The GOP has revived its perennial crusade against voter fraud, this time enlisting the tea party to root out (real or imagined) Election Day shenanigans, as I explain today. Democrats fear that the effort could end up suppressing votes or discriminating against voters likely to support them. But it looks like the conservative anti-fraud campaign has already had an impact on the elections by going after voter registration organizations—mostly notably ACORN, which dissolved last year amid allegations from the right that it promulgated massive voter fraud. Partly as a result, the Washington Independent notes, the number of new voter registrations has already dropped in a few states, especially in areas more likely to support Democrats:
Dramatically fewer groups are engaged in registering voters during the current election cycle than in previous midterm elections, and fewer voters, especially in poorer areas that are traditionally underrepresented…are registering to vote as a result.
Registration patterns vary significantly from state to state, but 26.7 percent fewer new voters have registered in Florida this year than in 2006, along with 21.4 percent fewer in Maryland and 16.9 percent fewer in Tennessee, according to the Brennan Center for Justice, a public policy and law institute at New York University. And while there’s no single cause for the decline, experts point out that many independent organizations are withering under a combination of public attacks by conservative activists alleging voter fraud and new state laws making it difficult for such groups to operate…
The most obvious cause for the decline in voter registration is the shuttering of the Association of Community Organizations for Reform Now, or ACORN… At its height, ACORN had a budget of close to $35 million and was credited with registering approximately half a million voters in 2008 alone.
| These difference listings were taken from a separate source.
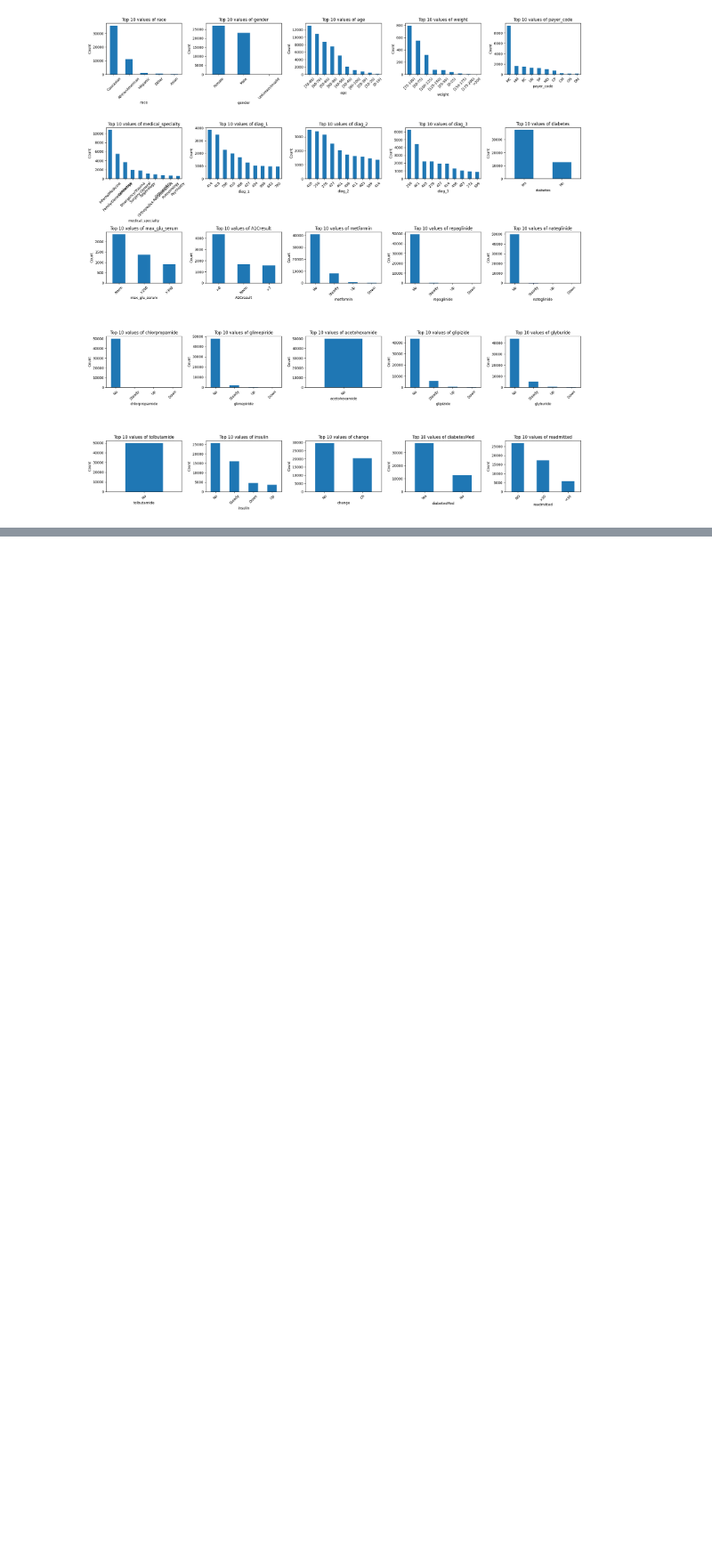
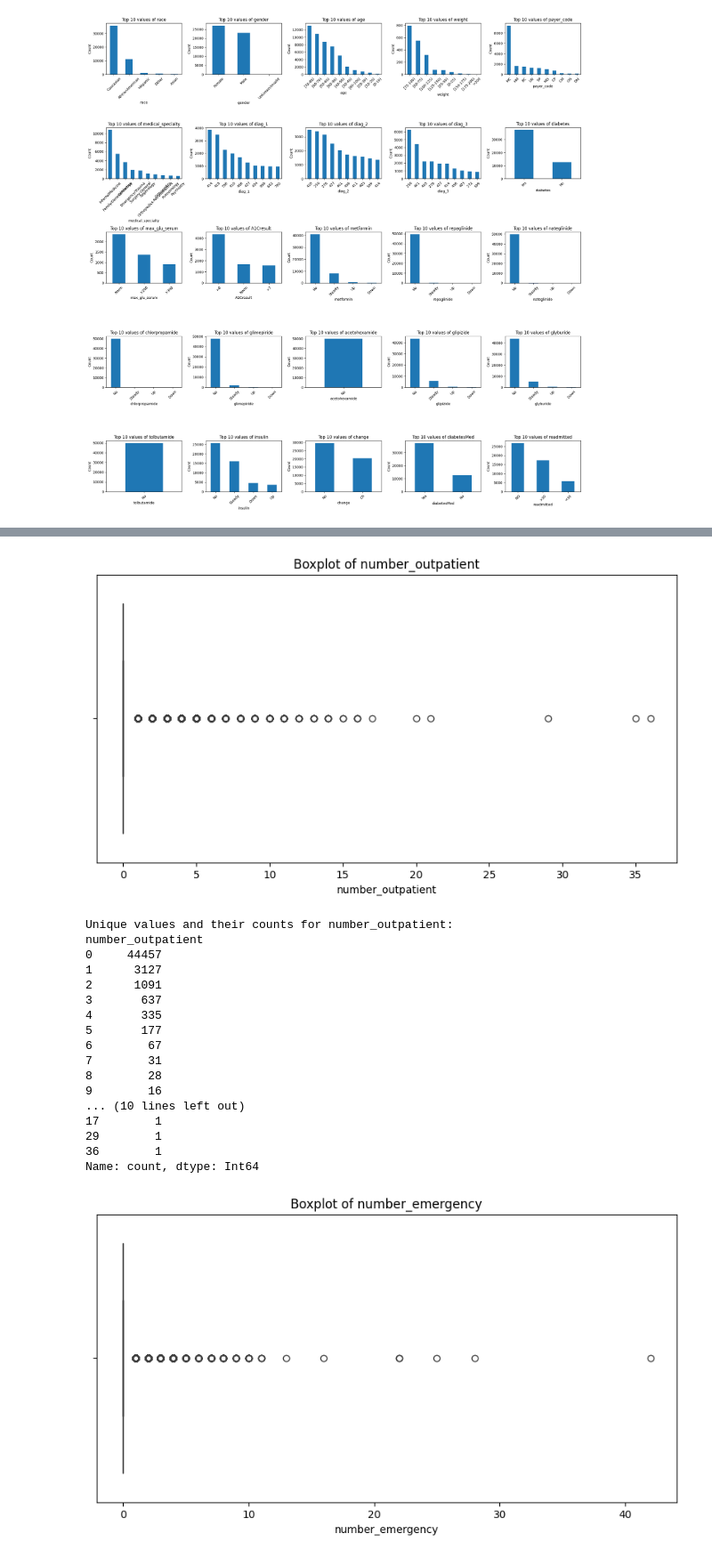
Before and after one commit to hieuphamm135/IFN509-A2, a Jupyter notebook: code.ipynb, the cells around one changed output, grey strips where cells are left out. Shown at 89% size. Drawn from its saved outputs; the diff is of its cells as text; code cells hidden in the pictures; blank space fills up the shorter version.

```diff
--- a/code.ipynb
+++ b/code.ipynb
@@ -202,6 +200,6 @@ plt.show()
 # %%
 ### Plotting categorical values
-cat_cols = raw_data.select_dtypes(include=['str']).columns
+cat_cols = raw_data.select_dtypes(include=['object']).columns
 fig, axes = plt.subplots(5, 5, figsize=(20, 20))
 axes = axes.flatten()
 
@@ -227,0 +231,31 @@ For the categorical columns, extreme values are recorded where one value has the
+# %%
+### Investigating numerical columns with outliers
+num_outlier_cols = ['number_outpatient', 'number_emergency', 'number_inpatient']
+for col in num_outlier_cols:
+    plt.figure(figsize=(10, 5))
+    sns.boxplot(x=raw_data[col])
+    plt.title(f'Boxplot of {col}')
+    plt.show()
+
+    print(f"Unique values and their counts for {col}:")
+    print(raw_data[col].value_counts())
+# %% [output]
+[figure, added]
+Unique values and their counts for number_outpatient:
+number_outpatient
+0     44457
+1      3127
+2      1091
+3       637
+4       335
+5       177
+6        67
+7        31
+8        28
+9        16
+... (10 lines left out)
+17        1
+29        1
+36        1
+Name: count, dtype: Int64
+[figure, added]
```
Also changed, not shown: parts of 16 cells of this notebook.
A few new organizations have tried to step up registrations in urban areas like Houston since ACORN’s demise, but conservatives activists are working to quash them as well, making the same allegations of voter fraud. And Democrats could suffer as a result, as these new registration drives typically net young and minority voters—groups that the party is already struggling to bring back to the polls.